ASSIGNED TASK | Return the records word for word. Any pictures in them are not part of the copy.

**** EXTRACTED ENTRIES ****

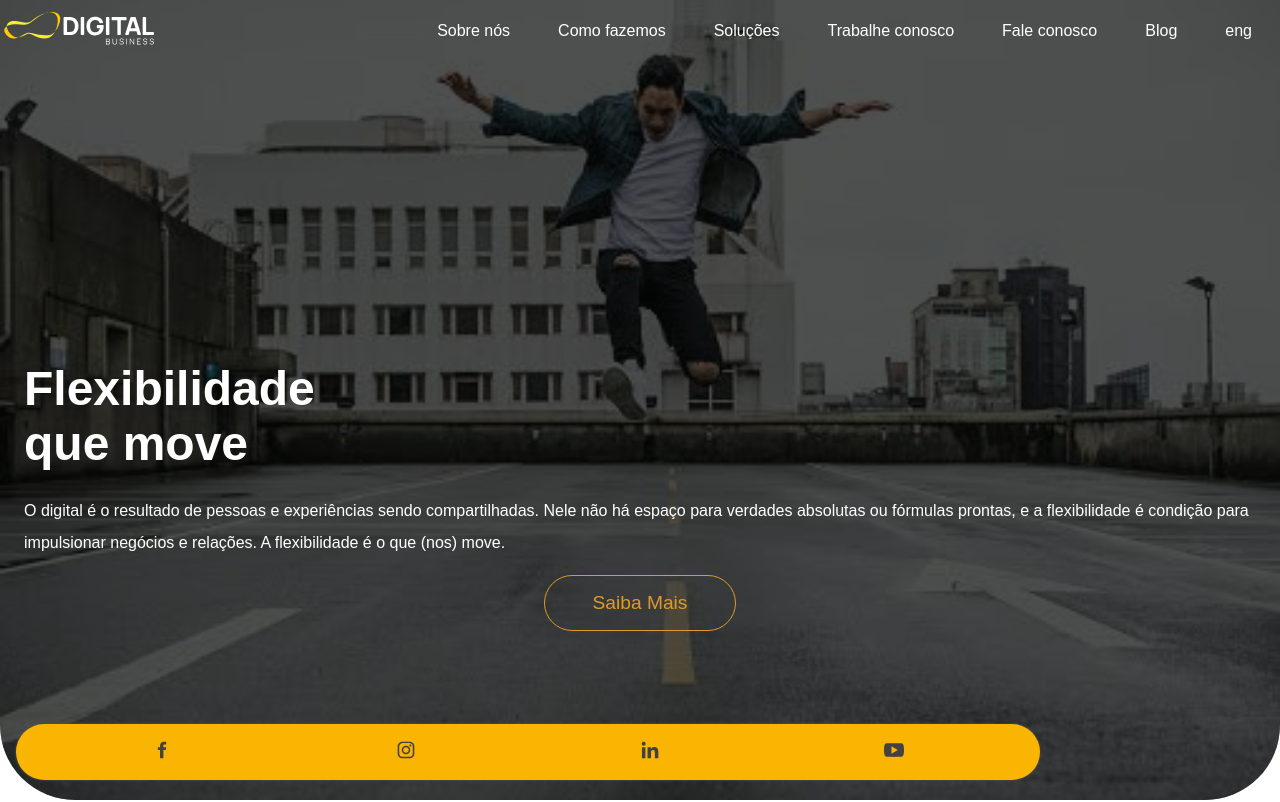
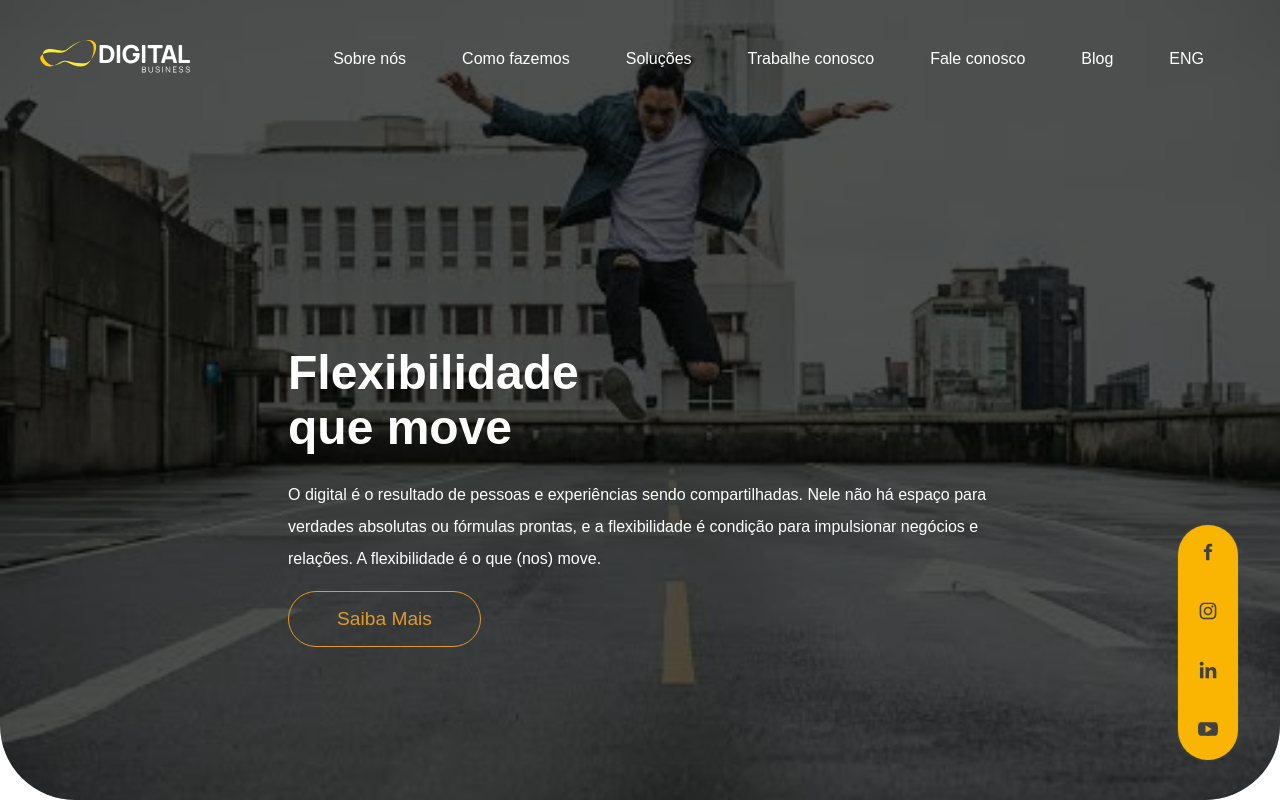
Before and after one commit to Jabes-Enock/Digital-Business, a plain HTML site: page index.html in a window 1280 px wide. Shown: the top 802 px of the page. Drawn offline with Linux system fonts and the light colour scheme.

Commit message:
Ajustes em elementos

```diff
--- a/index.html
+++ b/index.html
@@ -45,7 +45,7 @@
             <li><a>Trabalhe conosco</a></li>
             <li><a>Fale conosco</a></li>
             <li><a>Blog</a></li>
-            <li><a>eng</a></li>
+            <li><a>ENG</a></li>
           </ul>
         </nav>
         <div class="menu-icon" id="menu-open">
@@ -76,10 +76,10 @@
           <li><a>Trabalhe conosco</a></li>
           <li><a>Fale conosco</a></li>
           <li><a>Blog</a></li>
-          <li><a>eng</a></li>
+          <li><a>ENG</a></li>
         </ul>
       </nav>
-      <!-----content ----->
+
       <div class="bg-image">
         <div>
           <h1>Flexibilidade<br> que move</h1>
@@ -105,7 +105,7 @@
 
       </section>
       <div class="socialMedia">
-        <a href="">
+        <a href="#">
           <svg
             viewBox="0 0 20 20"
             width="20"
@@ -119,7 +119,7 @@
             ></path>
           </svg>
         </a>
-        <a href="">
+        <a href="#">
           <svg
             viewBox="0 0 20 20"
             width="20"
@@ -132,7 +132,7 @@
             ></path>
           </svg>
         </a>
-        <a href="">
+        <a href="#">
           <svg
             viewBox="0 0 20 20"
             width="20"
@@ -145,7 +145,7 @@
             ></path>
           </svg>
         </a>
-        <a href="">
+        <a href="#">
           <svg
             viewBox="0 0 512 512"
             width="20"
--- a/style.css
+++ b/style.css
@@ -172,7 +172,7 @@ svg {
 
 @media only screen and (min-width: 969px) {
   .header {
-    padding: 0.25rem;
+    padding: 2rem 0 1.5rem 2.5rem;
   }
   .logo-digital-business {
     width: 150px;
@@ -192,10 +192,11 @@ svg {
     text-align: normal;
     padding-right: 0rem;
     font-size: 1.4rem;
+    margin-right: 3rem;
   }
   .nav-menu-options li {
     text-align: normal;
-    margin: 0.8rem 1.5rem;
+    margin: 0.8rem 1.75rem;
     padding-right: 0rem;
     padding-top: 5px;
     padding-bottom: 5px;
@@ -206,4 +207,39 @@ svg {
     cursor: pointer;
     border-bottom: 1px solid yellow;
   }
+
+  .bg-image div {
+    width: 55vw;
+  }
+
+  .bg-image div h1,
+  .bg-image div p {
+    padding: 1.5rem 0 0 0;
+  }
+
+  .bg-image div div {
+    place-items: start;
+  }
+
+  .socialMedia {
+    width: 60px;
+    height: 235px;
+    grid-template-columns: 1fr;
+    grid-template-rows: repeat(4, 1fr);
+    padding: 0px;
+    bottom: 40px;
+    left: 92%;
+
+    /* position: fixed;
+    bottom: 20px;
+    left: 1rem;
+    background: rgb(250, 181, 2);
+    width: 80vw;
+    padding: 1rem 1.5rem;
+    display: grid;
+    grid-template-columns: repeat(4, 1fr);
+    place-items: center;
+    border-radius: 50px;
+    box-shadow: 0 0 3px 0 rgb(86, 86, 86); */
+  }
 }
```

****

PROBLEM SOLUTION |
Before and after one commit to Jabes-Enock/Digital-Business, a plain HTML site: page index.html in a window 1280 px wide. Shown: the top 802 px of the page. Drawn offline with Linux system fonts and the light colour scheme.

Commit message:
Ajustes em elementos

```diff
--- a/index.html
+++ b/index.html
@@ -45,7 +45,7 @@
             <li><a>Trabalhe conosco</a></li>
             <li><a>Fale conosco</a></li>
             <li><a>Blog</a></li>
-            <li><a>eng</a></li>
+            <li><a>ENG</a></li>
           </ul>
         </nav>
         <div class="menu-icon" id="menu-open">
@@ -76,10 +76,10 @@
           <li><a>Trabalhe conosco</a></li>
           <li><a>Fale conosco</a></li>
           <li><a>Blog</a></li>
-          <li><a>eng</a></li>
+          <li><a>ENG</a></li>
         </ul>
       </nav>
-      <!-----content ----->
+
       <div class="bg-image">
         <div>
           <h1>Flexibilidade<br> que move</h1>
@@ -105,7 +105,7 @@
 
       </section>
       <div class="socialMedia">
-        <a href="">
+        <a href="#">
           <svg
             viewBox="0 0 20 20"
             width="20"
@@ -119,7 +119,7 @@
             ></path>
           </svg>
         </a>
-        <a href="">
+        <a href="#">
           <svg
             viewBox="0 0 20 20"
             width="20"
@@ -132,7 +132,7 @@
             ></path>
           </svg>
         </a>
-        <a href="">
+        <a href="#">
           <svg
             viewBox="0 0 20 20"
             width="20"
@@ -145,7 +145,7 @@
             ></path>
           </svg>
         </a>
-        <a href="">
+        <a href="#">
           <svg
             viewBox="0 0 512 512"
             width="20"
--- a/style.css
+++ b/style.css
@@ -172,7 +172,7 @@ svg {
 
 @media only screen and (min-width: 969px) {
   .header {
-    padding: 0.25rem;
+    padding: 2rem 0 1.5rem 2.5rem;
   }
   .logo-digital-business {
     width: 150px;
@@ -192,10 +192,11 @@ svg {
     text-align: normal;
     padding-right: 0rem;
     font-size: 1.4rem;
+    margin-right: 3rem;
   }
   .nav-menu-options li {
     text-align: normal;
-    margin: 0.8rem 1.5rem;
+    margin: 0.8rem 1.75rem;
     padding-right: 0rem;
     padding-top: 5px;
     padding-bottom: 5px;
@@ -206,4 +207,39 @@ svg {
     cursor: pointer;
     border-bottom: 1px solid yellow;
   }
+
+  .bg-image div {
+    width: 55vw;
+  }
+
+  .bg-image div h1,
+  .bg-image div p {
+    padding: 1.5rem 0 0 0;
+  }
+
+  .bg-image div div {
+    place-items: start;
+  }
+
+  .socialMedia {
+    width: 60px;
+    height: 235px;
+    grid-template-columns: 1fr;
+    grid-template-rows: repeat(4, 1fr);
+    padding: 0px;
+    bottom: 40px;
+    left: 92%;
+
+    /* position: fixed;
+    bottom: 20px;
+    left: 1rem;
+    background: rgb(250, 181, 2);
+    width: 80vw;
+    padding: 1rem 1.5rem;
+    display: grid;
+    grid-template-columns: repeat(4, 1fr);
+    place-items: center;
+    border-radius: 50px;
+    box-shadow: 0 0 3px 0 rgb(86, 86, 86); */
+  }
 }
```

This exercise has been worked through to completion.